Diana Wynne Jones – Howl’s Moving Castle (1986) Review


Howl’s Moving Castle is a fairy tale novel for younger readers from the 1980s, but most people are more familiar with Miyazaki’s Studio Ghibli film, which is of course wonderful. But the book has a lot to offer too and is certainly worth reading.

I explicitly say fairy tale instead of fantasy novel, because the story seems to operate on a fairy tale logic. Things happen in the story in a way because that is how fairy tales work, as if that logic is an invisible hand driving the plot forwards. Sophie, our main character, grows up in a household with two sisters and a stepmother who takes advantage of her, so we immediately find ourselves in a sort of Cinderella situation. She soon escapes that situation, but throughout the rest of the story there are plot developments and references that echo other fairy tales. The invisible hand is Jones wanting to write a story in conversation with known fairy tales.

Sophie Hatter is a really unusual character. We get to know her as a young girl but she is really down on herself and keeps muttering to herself. A mad Hatter. Right in the second chapter, a glamour is put on her that turns her into an old woman, and she sort of casually accepts it because it perfectly fits her character already. Now she’s an old woman muttering to herself. 

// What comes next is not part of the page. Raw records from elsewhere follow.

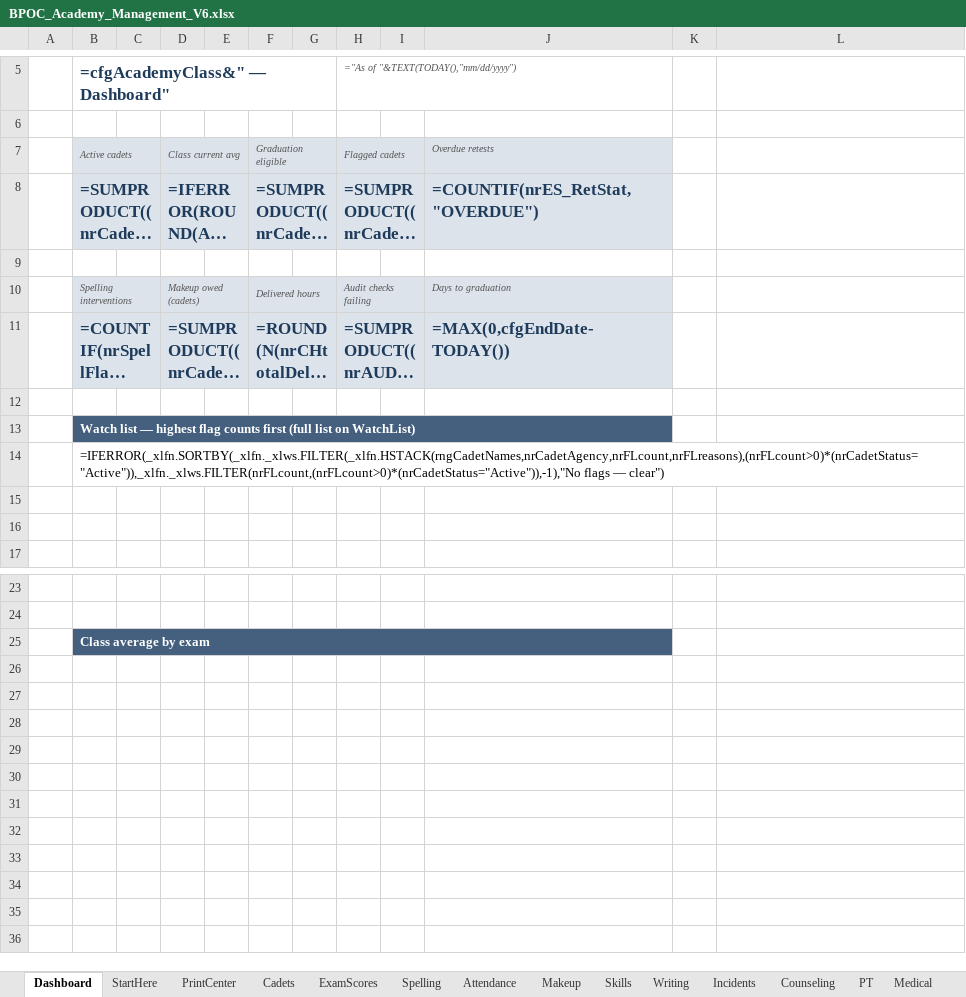
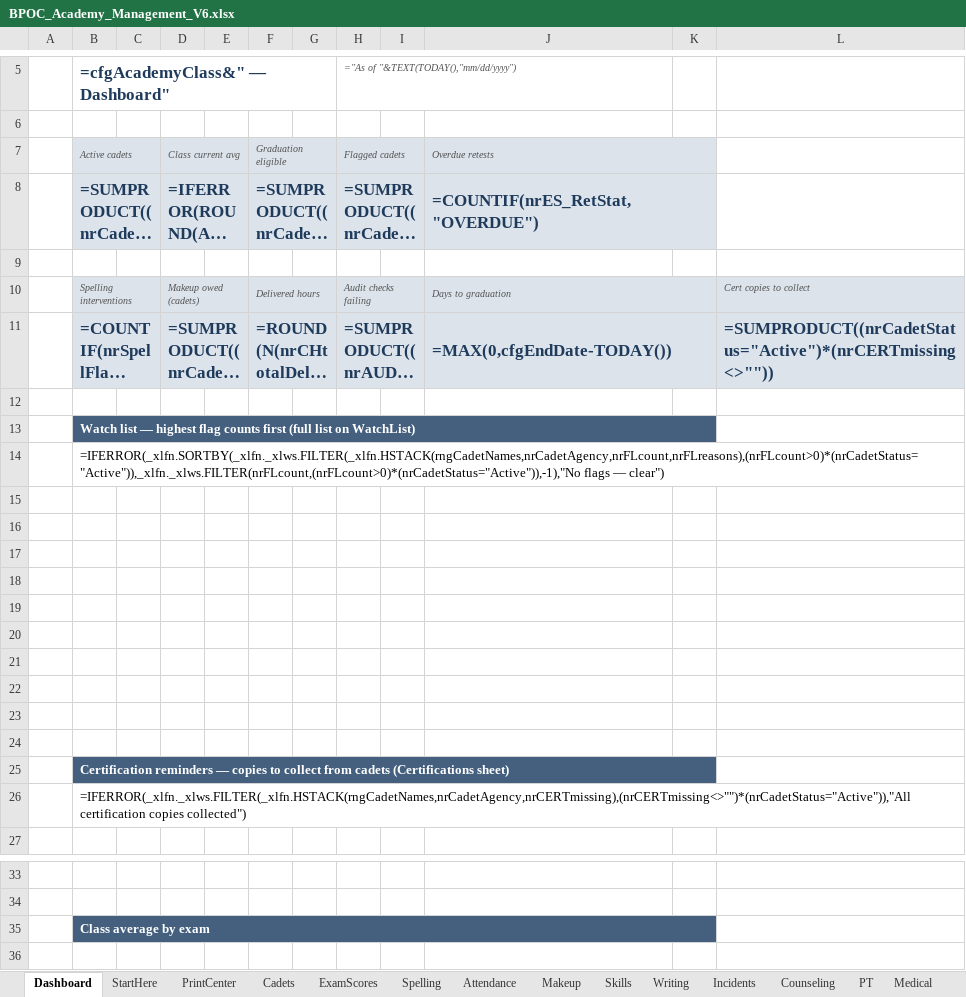
Before and after one commit to Trafficcop4/TPD---Travel-Training-Management-System, an Excel workbook: workbooks/BPOC_Academy_Management_V6.xlsx, sheet Dashboard, drawn as a sheet; only a part is shown, gaps mark what is left out; the shorter side is filled out with more unchanged rows; long unchanged cells end in …; values as stored, in another font and other column widths than the file's, no borders; formulas without a stored value are shown as written; charts and pictures not drawn; removed rows and columns are numbered as before the commit, all else as after; the diff covers the shown part only; the diff names each change by its address in the sheet, - before the commit and + after, or states it on an @@ line.

```diff
--- a/workbooks/BPOC_Academy_Management_V6.xlsx (sheet Dashboard)
+++ b/workbooks/BPOC_Academy_Management_V6.xlsx (sheet Dashboard)
+J7:K7 merged
-K7:K8 fill: none
+K7:K8 fill: #DCE3EB
+J8:K8 merged
+J10:K10 merged
-K10:L11 fill: none
+K10:L11 fill: #DCE3EB
-L10: (empty)
+L10: Cert copies to collect
+J11:K11 merged
-L11: (empty)
+L11: =SUMPRODUCT((nrCadetStatus="Active")*(nrCERTmissing<>""))
-B13:J13 merged
+B13:K13 merged
-K13 fill: none
+K13 fill: #44607E
+row 17: (empty)
+row 18: (empty)
+row 19: (empty)
+row 20: (empty)
+row 21: (empty)
+row 22: (empty)
+row 23: (empty)
+row 24: (empty)
+row 25:  | Certification reminders — copies to collect from cadets (Certifications sheet)
+row 26:  | =IFERROR(_xlfn._xlws.FILTER(_xlfn.HSTACK(rngCadetNames,nrCadetAgency,nrCERTmissing),(nrCERTmissing<>"")*(nrCadetStatus="Active")),"All certification copies collected")
-B25:J25 merged
+B35:K35 merged
-K35 fill: none
+K35 fill: #44607E
```
Also changed, not shown: cell formats and merged cells elsewhere in this sheet, sheet sysChecks, sheet Audit, sheet NamedRanges, sheet sysSkills, sheet sysAudit, sheet Transcript, 2 more sheets, other sheet tabs, charts or pictures, 7 other files.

Howl is an unusual character as well. He isn’t what you would expect from a wizard: he is a young bachelor, dapper, very fickle and moody. A huge drama queen. An anxious commitment phobe who runs after women and then loses interest when they reciprocate. Spends hours in the bathroom, reminding me of a former roommate. 

In fact, the story itself is rather unusual. For a Cinderella story it is subverted in a way because Sophie is disguised not as a princess but as a nagging old woman who insinuates herself into Howl’s life. He doesn’t know who she is. Much of the story is about keeping disguises. Not only Sophie, but Howl disguises himself differently in every city and for the women he chases after, and he falls for Sophie’s sister, who in fact changed her appearance with another sister. Howl’s apprentice Michael is in love with one of the sisters, but for a while it is unclear with which one and in which disguise. It gets kind of confusing. A leading theme is being afraid to be yourself and afraid for letting your desires be known, and putting up masks instead. 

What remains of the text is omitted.